Needless to say,
let are 'normal' variables which do not need to be
initialized when declaring and can also be changed after initializing.
var falls under a different basket when scoping is considered. Unlike
var is defined to the closest function or global lexical
environment. Consider the following code sample below.
Basically in every scope there’s a variable initialized using
a variable initialized using
let. Just to reiterate, these are the lexical
environments of the above code sample.
As mentioned earlier,
var ignores the blocks and is defined to the closest
function or global scope.
const on the other hand are block scoped
variables. We have a total of 6 variables defined across 3 scopes. Checking the

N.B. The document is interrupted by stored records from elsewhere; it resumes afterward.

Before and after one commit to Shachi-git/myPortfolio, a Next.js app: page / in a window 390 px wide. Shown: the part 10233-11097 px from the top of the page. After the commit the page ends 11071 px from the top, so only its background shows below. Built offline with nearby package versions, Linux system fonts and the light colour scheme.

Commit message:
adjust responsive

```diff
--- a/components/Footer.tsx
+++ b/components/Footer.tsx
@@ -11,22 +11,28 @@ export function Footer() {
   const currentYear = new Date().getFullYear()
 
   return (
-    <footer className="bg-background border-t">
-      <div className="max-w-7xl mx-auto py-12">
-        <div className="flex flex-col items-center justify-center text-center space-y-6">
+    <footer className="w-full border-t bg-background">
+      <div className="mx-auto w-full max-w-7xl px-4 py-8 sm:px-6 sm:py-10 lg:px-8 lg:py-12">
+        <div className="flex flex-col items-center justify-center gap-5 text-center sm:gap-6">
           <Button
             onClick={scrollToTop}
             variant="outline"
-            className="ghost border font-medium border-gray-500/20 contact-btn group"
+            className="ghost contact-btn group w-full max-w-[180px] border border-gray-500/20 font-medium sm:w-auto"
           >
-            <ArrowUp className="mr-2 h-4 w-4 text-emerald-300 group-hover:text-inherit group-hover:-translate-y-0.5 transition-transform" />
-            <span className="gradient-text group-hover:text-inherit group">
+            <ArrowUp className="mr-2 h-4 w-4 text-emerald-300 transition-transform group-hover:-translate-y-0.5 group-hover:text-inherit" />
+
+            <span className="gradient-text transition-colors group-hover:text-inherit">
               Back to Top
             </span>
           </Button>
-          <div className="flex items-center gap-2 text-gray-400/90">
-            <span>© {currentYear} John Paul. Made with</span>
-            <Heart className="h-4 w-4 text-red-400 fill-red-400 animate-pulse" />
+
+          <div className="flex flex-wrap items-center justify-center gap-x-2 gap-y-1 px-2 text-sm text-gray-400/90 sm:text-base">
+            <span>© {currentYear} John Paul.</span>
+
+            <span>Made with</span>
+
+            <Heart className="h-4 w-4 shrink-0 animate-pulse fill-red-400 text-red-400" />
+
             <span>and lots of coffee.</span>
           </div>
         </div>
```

value of each variable across every scope gives us the following result.
The highlighted cells show block scoping in action.
let3 were both
defined within a
for loop which serves as a block scope. Since
defined to the closest function or lexical environment, it ignores the block
and can be accessed within function scope. Since it hasn’t been initialized by
the time we are outside of the block scope but inside the function scope, its
let on the other hand is a block scoped variable and
isn’t accessible outside of the block lexical environment it is defined in.
Read more about lexical environments and variable hoisting here.
What to use and when?
There isn’t a solid argument for why anyone should keep using
var anymore in
If the value doesn’t need to be reassigned or to reference a fixed value, use
const so that the code doesn’t get bogged down with seemingly arbitrary
values. If a variable might need to be reassigned, use